Produce a verbatim copy of the following records, leaving out all pictures.

▶ Source material:
====

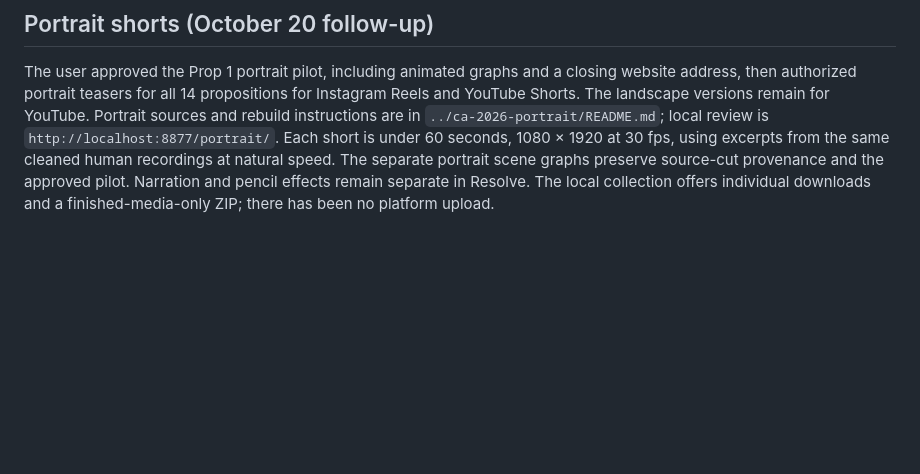
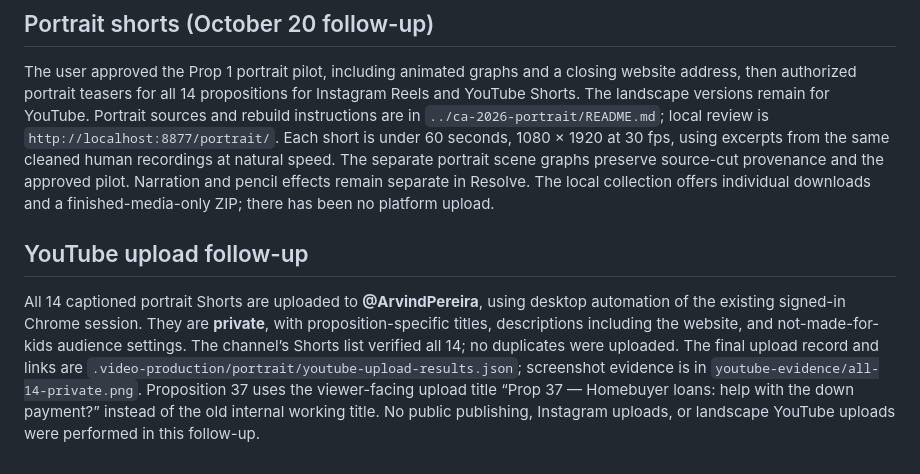
Before and after one commit to Educational-Explainers/educational-explainers.github.io, a Markdown page: video-projects/ca-2026/HANDOFF.md, the part around the change. Rendered like a GitHub page; blank space fills up the shorter version.

```diff
--- a/video-projects/ca-2026/HANDOFF.md
+++ b/video-projects/ca-2026/HANDOFF.md
@@ -98,3 +98,8 @@ Do not rerun `build_sketchbook_series.py` casually: it rewrites scene layouts fr
 ## Portrait shorts (October 20 follow-up)
 
 The user approved the Prop 1 portrait pilot, including animated graphs and a closing website address, then authorized portrait teasers for all 14 propositions for Instagram Reels and YouTube Shorts. The landscape versions remain for YouTube. Portrait sources and rebuild instructions are in `../ca-2026-portrait/README.md`; local review is `http://localhost:8877/portrait/`. Each short is under 60 seconds, 1080 × 1920 at 30 fps, using excerpts from the same cleaned human recordings at natural speed. The separate portrait scene graphs preserve source-cut provenance and the approved pilot. Narration and pencil effects remain separate in Resolve. The local collection offers individual downloads and a finished-media-only ZIP; there has been no platform upload.
+
+
+## YouTube upload follow-up
+
+All 14 captioned portrait Shorts are uploaded to **@ArvindPereira**, using desktop automation of the existing signed-in Chrome session. They are **private**, with proposition-specific titles, descriptions including the website, and not-made-for-kids audience settings. The channel’s Shorts list verified all 14; no duplicates were uploaded. The final upload record and links are `.video-production/portrait/youtube-upload-results.json`; screenshot evidence is in `youtube-evidence/all-14-private.png`. Proposition 37 uses the viewer-facing upload title “Prop 37 — Homebuyer loans: help with the down payment?” instead of the old internal working title. No public publishing, Instagram uploads, or landscape YouTube uploads were performed in this follow-up.
```
Also changed, not shown: video-projects/ca-2026-portrait/README.md (+1 -1 lines).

====

▶ Worked solution:
Before and after one commit to Educational-Explainers/educational-explainers.github.io, a Markdown page: video-projects/ca-2026/HANDOFF.md, the part around the change. Rendered like a GitHub page; blank space fills up the shorter version.

```diff
--- a/video-projects/ca-2026/HANDOFF.md
+++ b/video-projects/ca-2026/HANDOFF.md
@@ -98,3 +98,8 @@ Do not rerun `build_sketchbook_series.py` casually: it rewrites scene layouts fr
 ## Portrait shorts (October 20 follow-up)
 
 The user approved the Prop 1 portrait pilot, including animated graphs and a closing website address, then authorized portrait teasers for all 14 propositions for Instagram Reels and YouTube Shorts. The landscape versions remain for YouTube. Portrait sources and rebuild instructions are in `../ca-2026-portrait/README.md`; local review is `http://localhost:8877/portrait/`. Each short is under 60 seconds, 1080 × 1920 at 30 fps, using excerpts from the same cleaned human recordings at natural speed. The separate portrait scene graphs preserve source-cut provenance and the approved pilot. Narration and pencil effects remain separate in Resolve. The local collection offers individual downloads and a finished-media-only ZIP; there has been no platform upload.
+
+
+## YouTube upload follow-up
+
+All 14 captioned portrait Shorts are uploaded to **@ArvindPereira**, using desktop automation of the existing signed-in Chrome session. They are **private**, with proposition-specific titles, descriptions including the website, and not-made-for-kids audience settings. The channel’s Shorts list verified all 14; no duplicates were uploaded. The final upload record and links are `.video-production/portrait/youtube-upload-results.json`; screenshot evidence is in `youtube-evidence/all-14-private.png`. Proposition 37 uses the viewer-facing upload title “Prop 37 — Homebuyer loans: help with the down payment?” instead of the old internal working title. No public publishing, Instagram uploads, or landscape YouTube uploads were performed in this follow-up.
```
Also changed, not shown: video-projects/ca-2026-portrait/README.md (+1 -1 lines).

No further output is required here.